4. Spend wisely.
Try not to blow all your wages in the first week and that way you’ll have a little left over to do something for you. Treat yourself to a massage, a new haircut or maybe go out for a meal with friends and socialise. Surveys have shown that people who spend their money on socialising with friends or their partner, do not regret wasting that money as they have got an experience out of it. Also try not to waste it all on clothes you don’t really need – if this is you, could there be something missing from your life that helps you keep those expensive shops in healthy profits?
5. Plan a break or a holiday.
We all need a break. Even if it’s just a long weekend away. A change of scenery gives you a well deserved boost, time to relax and something to look forward to. So get searching for those cheap online deals!
6. Keep tidy.
Yes, I know more than most how hard it can be to find the time to keep your home tidy. But making your bed every morning, cleaning the dishes and picking up your socks from the middle of the floor, will save time when you get in from work, so you can just relax without wasting your evening picking up clutter or feeling guilty about it. Also think about clearing out your wardrobes once in a while – do you really need all these clothes – chances are if you have not worn something in a year you probably won’t again. Get rid of it or better still give it to a Charity shop. Having control of these little things in our lives, helps you feel much more in charge generally.
7. Be kind to a stranger.
Is there someone standing on the bus or train because there are no seats left? Offer them yours! Are there homeless people that you walk past every day, without giving them a second look? Give them your spare change, or if that’s beyond your principles buy them a coffee or a sandwich! Most people will appreciate your generosity and it will put a smile on your face as well as theirs.
8. Put your health first.
Every now and then, swap that chocolate bar for a piece of fruit, that glass of coke for water or that glass of wine for a spritzer. Also if you drink a little too much, try knocking off a beer or two from you nightly consumption. Not only will you feel more energy and see things like an improved complexion in your face, but you will probably be able to shift those stubborn couple of kilo’s you have struggled for a while to lose.
9. Try a gym or go for a jog one evening.

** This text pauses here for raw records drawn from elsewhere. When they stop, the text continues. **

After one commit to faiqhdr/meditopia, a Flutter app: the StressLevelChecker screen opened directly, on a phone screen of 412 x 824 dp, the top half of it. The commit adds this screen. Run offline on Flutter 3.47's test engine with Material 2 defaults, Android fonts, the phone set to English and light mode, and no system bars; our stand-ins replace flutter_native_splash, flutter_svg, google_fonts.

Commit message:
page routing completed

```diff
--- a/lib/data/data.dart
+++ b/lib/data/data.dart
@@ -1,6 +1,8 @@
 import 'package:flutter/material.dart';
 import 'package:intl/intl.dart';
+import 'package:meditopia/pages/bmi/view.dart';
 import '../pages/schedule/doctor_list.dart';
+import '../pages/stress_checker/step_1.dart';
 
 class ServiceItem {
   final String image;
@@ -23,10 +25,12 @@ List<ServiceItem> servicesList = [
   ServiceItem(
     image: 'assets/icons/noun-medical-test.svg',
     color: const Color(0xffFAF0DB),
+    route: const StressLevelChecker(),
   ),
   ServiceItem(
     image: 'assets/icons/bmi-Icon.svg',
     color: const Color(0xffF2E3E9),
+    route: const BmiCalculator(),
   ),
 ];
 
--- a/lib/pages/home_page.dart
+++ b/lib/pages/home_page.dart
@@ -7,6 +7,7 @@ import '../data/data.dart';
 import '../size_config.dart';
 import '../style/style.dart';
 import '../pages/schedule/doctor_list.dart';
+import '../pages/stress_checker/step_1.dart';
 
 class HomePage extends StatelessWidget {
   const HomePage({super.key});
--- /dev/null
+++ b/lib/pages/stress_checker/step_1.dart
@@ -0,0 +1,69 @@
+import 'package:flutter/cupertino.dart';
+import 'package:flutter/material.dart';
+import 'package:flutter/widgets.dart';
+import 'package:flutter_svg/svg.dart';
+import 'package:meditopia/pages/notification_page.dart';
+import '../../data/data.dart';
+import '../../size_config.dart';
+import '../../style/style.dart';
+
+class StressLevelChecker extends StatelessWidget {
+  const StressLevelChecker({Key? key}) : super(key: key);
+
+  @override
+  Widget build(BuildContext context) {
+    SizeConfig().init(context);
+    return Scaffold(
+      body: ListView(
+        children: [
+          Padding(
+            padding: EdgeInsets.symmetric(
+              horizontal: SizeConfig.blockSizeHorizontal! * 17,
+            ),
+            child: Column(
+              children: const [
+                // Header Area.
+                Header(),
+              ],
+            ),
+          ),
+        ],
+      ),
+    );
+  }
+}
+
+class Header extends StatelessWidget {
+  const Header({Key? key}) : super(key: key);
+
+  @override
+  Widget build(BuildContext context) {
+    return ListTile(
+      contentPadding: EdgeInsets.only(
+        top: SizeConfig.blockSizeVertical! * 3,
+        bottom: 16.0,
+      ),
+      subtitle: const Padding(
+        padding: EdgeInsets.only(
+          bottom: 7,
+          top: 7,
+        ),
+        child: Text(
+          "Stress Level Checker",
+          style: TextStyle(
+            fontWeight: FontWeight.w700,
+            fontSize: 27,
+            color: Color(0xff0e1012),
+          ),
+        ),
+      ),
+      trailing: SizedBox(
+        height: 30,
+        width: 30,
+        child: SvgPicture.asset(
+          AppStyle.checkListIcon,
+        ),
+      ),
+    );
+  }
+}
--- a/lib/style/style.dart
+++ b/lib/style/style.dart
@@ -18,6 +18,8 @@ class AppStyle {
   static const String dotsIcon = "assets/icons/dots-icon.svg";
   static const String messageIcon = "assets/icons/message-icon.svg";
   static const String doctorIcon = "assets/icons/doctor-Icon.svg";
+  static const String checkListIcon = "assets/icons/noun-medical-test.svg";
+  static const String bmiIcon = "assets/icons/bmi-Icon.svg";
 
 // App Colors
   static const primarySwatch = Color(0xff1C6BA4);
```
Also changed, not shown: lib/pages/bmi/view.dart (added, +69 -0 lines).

It’s amazing how a workout or just going for a run can put you in such a good mood. Yes it’s hard if you have never done it before, but start slowly and push yourself, and you may come back aching, but feeling like you have done something worthwhile. Then you can sit back and relax when you get home and feel good about yourself.
10. Get moving.
If the gym or jogging is a step too far try giving yourself a good shake once in a while. When we are stressed out, the neurones in our brain are messed up, but if you can shake yourself about just a bit, it will trigger a relaxation response. So dance around to your favourite song! Bounce around, and shake your arms and legs! I promise you it will have a positive impact!
11. Get some fresh air.
Get out there and take in the colours and smells of the season – be honest: when was the last time you stopped and smelt a flower or even appreciated a sunset? Go for a walk, it doesn’t have to be long one as getting just 20 minutes of fresh air will help to clear your mind.
12. Keep a diary/ journal.
I learnt a long time ago that many of us are more prone to remember negative things more than the positive ones. It is such a shame. However, now I keep a journal I almost always remember and record the good things that sometimes get lost or forgotten with the passage of time. This will help you remember these times so when you are feeling down you can look back through it and see that things are often only temporarily bad and that there really have been many happy periods in your life.